• **Material provided**:

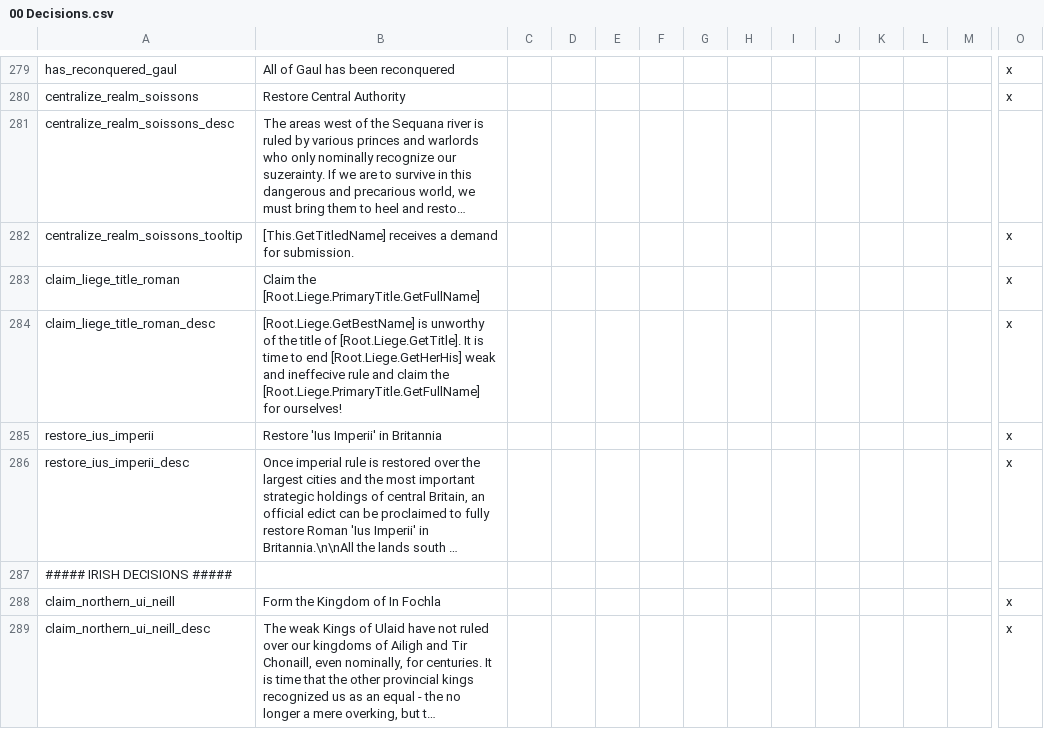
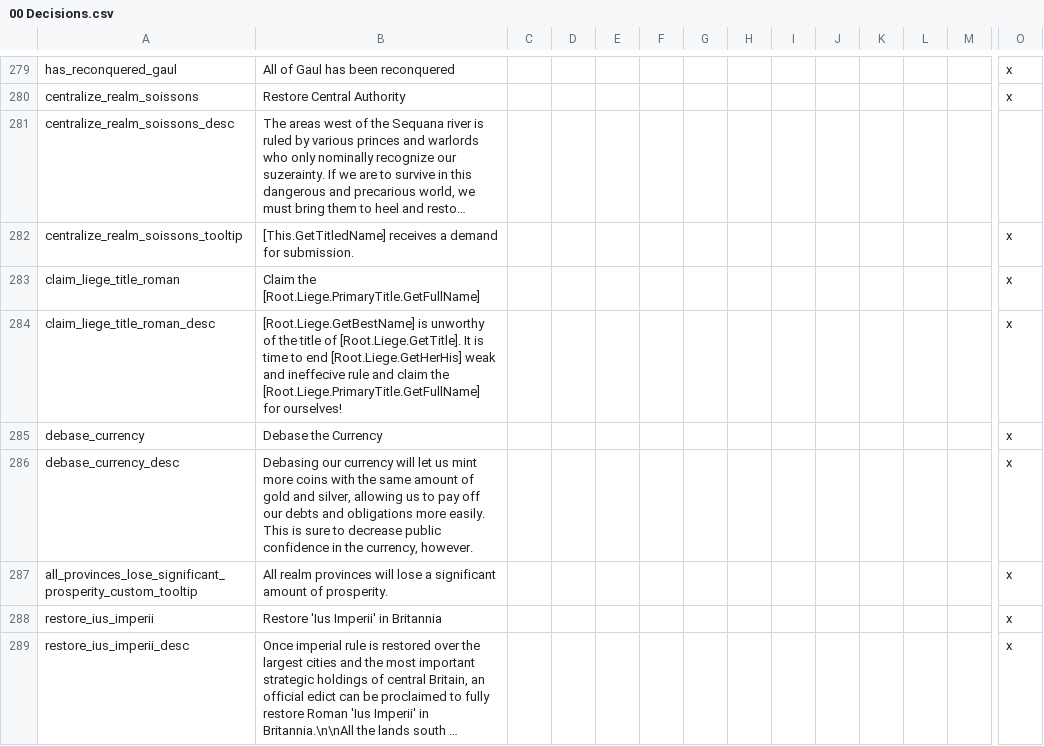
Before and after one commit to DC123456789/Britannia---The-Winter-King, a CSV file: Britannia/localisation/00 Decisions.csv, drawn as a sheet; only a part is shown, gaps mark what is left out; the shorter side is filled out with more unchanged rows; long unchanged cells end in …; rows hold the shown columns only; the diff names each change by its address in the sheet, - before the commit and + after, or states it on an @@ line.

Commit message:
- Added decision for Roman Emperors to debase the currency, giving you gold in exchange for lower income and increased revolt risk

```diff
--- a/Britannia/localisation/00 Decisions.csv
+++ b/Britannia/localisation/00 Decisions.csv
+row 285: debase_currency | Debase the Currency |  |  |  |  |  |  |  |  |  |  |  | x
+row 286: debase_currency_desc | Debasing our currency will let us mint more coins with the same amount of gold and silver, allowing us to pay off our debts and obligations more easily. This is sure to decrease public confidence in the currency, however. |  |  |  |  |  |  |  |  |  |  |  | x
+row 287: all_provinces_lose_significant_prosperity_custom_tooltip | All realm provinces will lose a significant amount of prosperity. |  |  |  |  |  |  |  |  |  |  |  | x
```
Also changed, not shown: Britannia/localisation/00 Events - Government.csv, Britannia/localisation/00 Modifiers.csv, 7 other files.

• **Work required**:
None of the pictures should be kept; reproduce all the remaining material exactly.

• **Exercise answer**:
Before and after one commit to DC123456789/Britannia---The-Winter-King, a CSV file: Britannia/localisation/00 Decisions.csv, drawn as a sheet; only a part is shown, gaps mark what is left out; the shorter side is filled out with more unchanged rows; long unchanged cells end in …; rows hold the shown columns only; the diff names each change by its address in the sheet, - before the commit and + after, or states it on an @@ line.

Commit message:
- Added decision for Roman Emperors to debase the currency, giving you gold in exchange for lower income and increased revolt risk

```diff
--- a/Britannia/localisation/00 Decisions.csv
+++ b/Britannia/localisation/00 Decisions.csv
+row 285: debase_currency | Debase the Currency |  |  |  |  |  |  |  |  |  |  |  | x
+row 286: debase_currency_desc | Debasing our currency will let us mint more coins with the same amount of gold and silver, allowing us to pay off our debts and obligations more easily. This is sure to decrease public confidence in the currency, however. |  |  |  |  |  |  |  |  |  |  |  | x
+row 287: all_provinces_lose_significant_prosperity_custom_tooltip | All realm provinces will lose a significant amount of prosperity. |  |  |  |  |  |  |  |  |  |  |  | x
```
Also changed, not shown: Britannia/localisation/00 Events - Government.csv, Britannia/localisation/00 Modifiers.csv, 7 other files.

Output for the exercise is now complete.